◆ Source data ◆
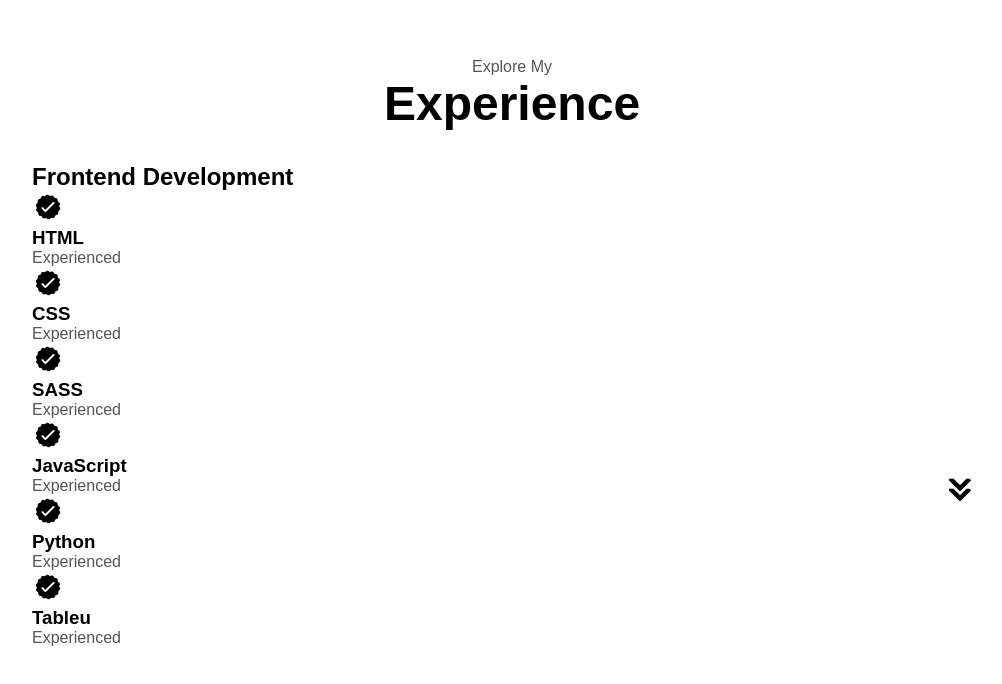
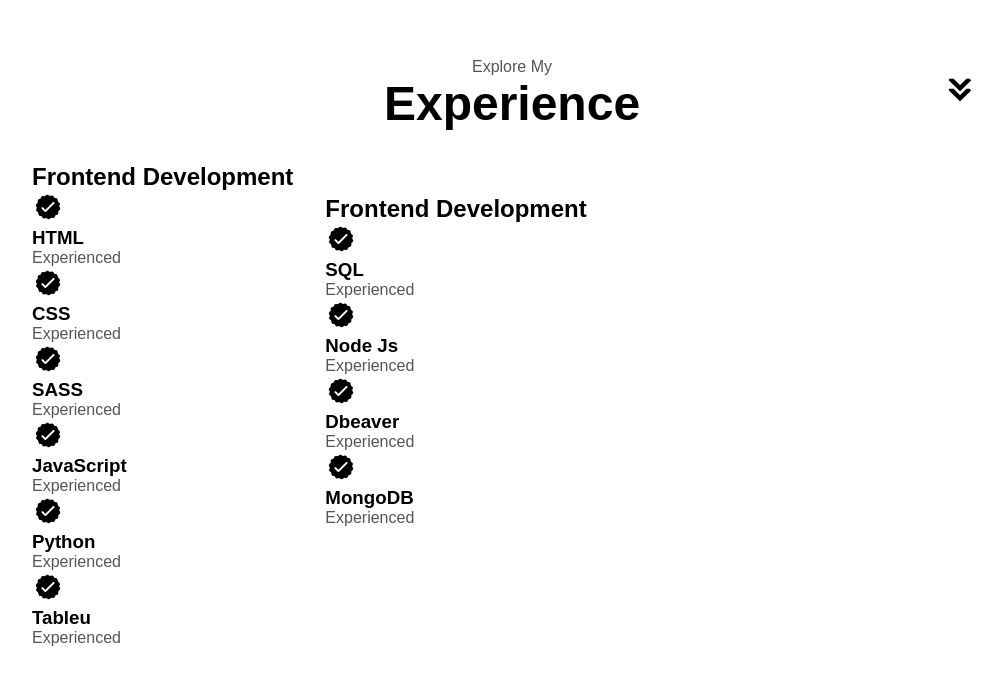
Before and after one commit to AmanSK28/Portfolio-HTML-JS-PORTFOLIO, a plain HTML site: page index.html in a window 1280 px wide. Shown: the part 1518-2202 px from the top of the page, without its empty margins (128-1130 px from the left). Drawn offline with Linux system fonts and the light colour scheme.

Commit message:
Experience section

```diff
--- a/index.html
+++ b/index.html
@@ -162,6 +162,41 @@
                         </article>
                     </div>
                 </div>
+                <div class="about-containers">
+                    <div class="details-containers">
+                        <h2 class="experience-sub-title">Frontend Development</h2>
+                        <div class="article-container">
+                            <article>
+                                <img src="./Assets/checkmark.png" alt="Experience icon" class="icon" />
+                                <div>
+                                    <h3>SQL</h3>
+                                    <p>Experienced</p>
+                                </div>
+                            </article>
+                            <article>
+                                <img src="./Assets/checkmark.png" alt="Experience icon" class="icon" />
+                                <div>
+                                    <h3>Node Js</h3>
+                                    <p>Experienced</p>
+                                </div>
+                            </article>
+                            <article>
+                                <img src="./Assets/checkmark.png" alt="Experience icon" class="icon" />
+                                <div>
+                                    <h3>Dbeaver</h3>
+                                    <p>Experienced</p>
+                                </div>
+                            </article>
+                            <article>
+                                <img src="./Assets/checkmark.png" alt="Experience icon" class="icon" />
+                                <div>
+                                    <h3>MongoDB</h3>
+                                    <p>Experienced</p>
+                                </div>
+                            </article>
+                        </div>
+                    </div>
+
             </div>
         </div>
     </section>
--- a/mediaqueries.css
+++ b/mediaqueries.css
@@ -148,7 +148,7 @@
 .arrow {
     position: absolute;
     right: 1rem;
-    bottom: -30rem;
+    bottom: -5rem;
 }
 
 .details-container {
```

◆ Aim of the exercise ◆
From the data above, copy each line that has the string "details".

◆ Answer for this exercise ◆
+                    <div class="details-containers">
 .details-container {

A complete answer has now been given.